said, that the hon. baronet had announced the probability of his withdrawing his valuable support from a minister who was liable to moments of irritation. Now, he must say, that if he found his right hon. friend to be a minister whose blood was so cold that he could not rise under an unmerited attack—under the imputation of acting on false pretences—he, in his turn, would withdraw his support from him. In his right hon. friend's secession from the House under the circumstances that had taken place, he entirely concurred. He (lord F. L. Gower) did not take the same course, because, though he had voted in the minority on the former evening, yet, seeing the majority against his view of the question, he would, if called upon to decide between suspension and repeal, undoubtedly give his vote for the latter. For these reasons he did not follow his right hon. friend, upon whom, in his absence, the gallant officer had chosen to make a personal attack.

Sir G. Warrender

said, that when he commented on the departure of his right hon. friend he was not aware that he had declared his intention of not voting on the question. He was not apt to give way to feelings of irritation, but he supposed that, on this occasion, he had caught the infection. If he had said any thing objectionable, he was sorry for it.

Mr. Secretary Peel
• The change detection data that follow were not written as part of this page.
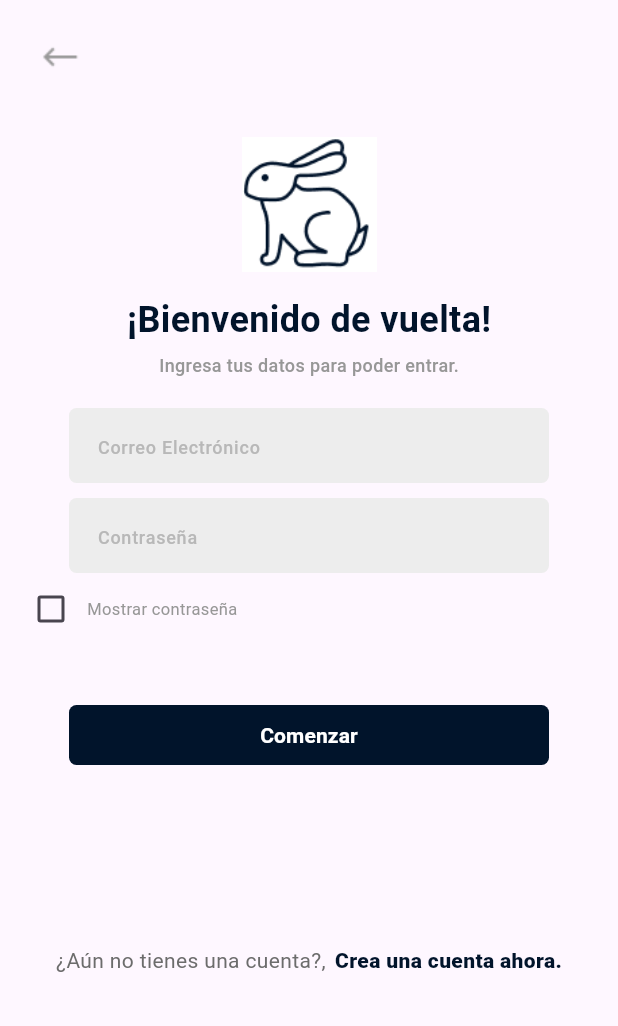
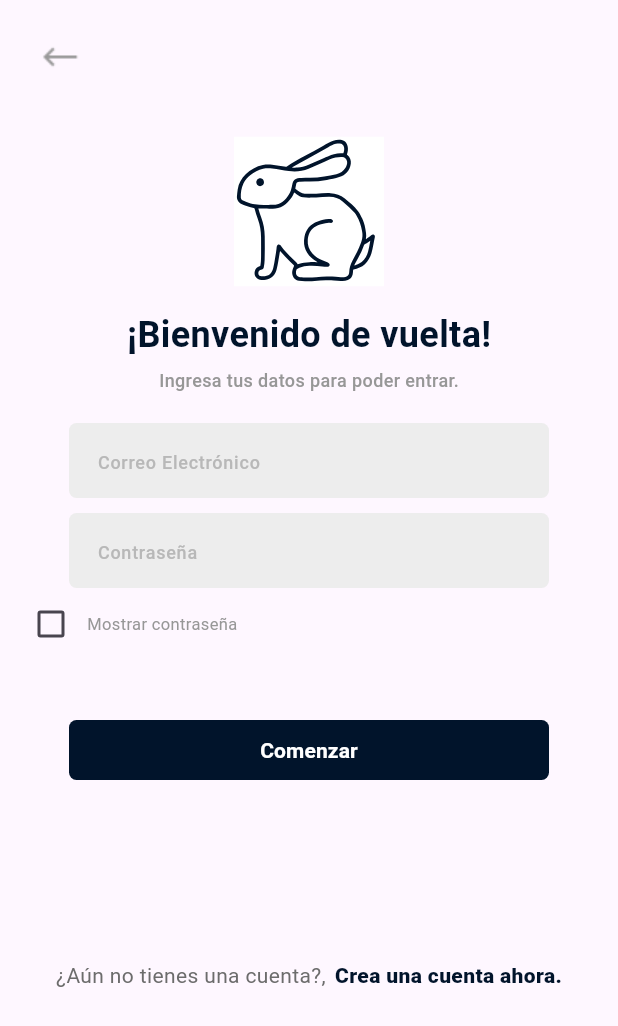
Before and after one commit to IsaiGonzalez08/RabbitGo, a Flutter app: the screen it shows after launch, after a tap on "Tengo una cuenta", on a phone screen of 412 x 824 dp. Shown: the top 1026 px of the screen. Run offline on Flutter 3.47's test engine with Material 3 defaults, Android fonts, the phone set to English and light mode, and no system bars; our stand-ins replace flutter_svg; project files that could hold a hidden picture were left out.

Commit message:
[ADD] new icons svg

```diff
--- a/lib/presentation/screen/login_screen.dart
+++ b/lib/presentation/screen/login_screen.dart
@@ -1,4 +1,5 @@
 import 'package:flutter/material.dart';
+import 'package:flutter_svg/svg.dart';
 import 'package:rabbit_go/presentation/screen/home_screen.dart';
 import 'package:rabbit_go/presentation/screen/login_signup_screen.dart';
 import 'package:rabbit_go/presentation/widgets/checkbox_widget.dart';
@@ -15,7 +16,6 @@ class MyLoginScreen extends StatefulWidget {
 }
 
 class _MyLoginScreenState extends State<MyLoginScreen> {
-
   @override
   Widget build(BuildContext context) {
     return MaterialApp(
@@ -45,10 +45,10 @@ class _MyLoginScreenState extends State<MyLoginScreen> {
                 const SizedBox(
                   height: 35,
                 ),
-                Image.asset(
-                  'assets/images/LoginLogo.png',
-                  width: 90,
-                  height: 90,
+                SvgPicture.asset(
+                  'assets/images/LoginLogo.svg',
+                  width: 100,
+                  height: 100,
                 ),
                 const SizedBox(height: 15),
                 const Text(
--- a/lib/presentation/screen/suscription_screen.dart
+++ b/lib/presentation/screen/suscription_screen.dart
@@ -1,4 +1,5 @@
 import 'package:flutter/material.dart';
+import 'package:flutter_svg/flutter_svg.dart';
 import 'package:rabbit_go/presentation/screen/configuration_screen.dart';
 import 'package:rabbit_go/presentation/widgets/custom_button_widget.dart';
 
@@ -41,7 +42,7 @@ class MySuscriptionScreen extends StatelessWidget {
             ),
             Column(
               children: [
-                Image.asset('assets/images/Logo.png'),
+                SvgPicture.asset('assets/images/Logo.svg'),
                 const SizedBox(
                   height: 10,
                 ),
```
Also changed, not shown: lib/presentation/screen/home_screen.dart (+11 -1 lines), lib/presentation/widgets/tapbar_widget.dart (+6 -6 lines), pubspec.yaml (+8 -8 lines), assets/images/LoginLogo.png (deleted), assets/images/LoginLogo.svg (added), assets/images/Logo.png (deleted), assets/images/Logo.svg (added), assets/images/home.png (deleted), assets/images/home.svg (added), assets/images/homewhite.png (deleted), assets/images/homewhite.svg (added), assets/images/love.png (deleted), assets/images/love.svg (added), assets/images/marker.png (deleted), 4 more files.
said, that he was occupied very agreeably up stairs when the intelligence was conveyed to him that his gallant friend was ready to withdraw his support from the government; nevertheless, he did not allow the intelligence to disturb his repast. The fact was, that having fasted since nine o'clock that morning, and being completely exhausted, he had retired to take some refreshment. He had returned to listen to the attack which was made upon him, but he feared that he should again provoke the indignation of his gallant friend by pursuing the same course by which it had been excited; for it was his intention to leave the House when the question should be put, if it had not already been put from the chair. When he left the House, he intended no disrespect to the noble lord, or to the committee.

The House resumed: and the report was ordered to be brought up on Tuesday.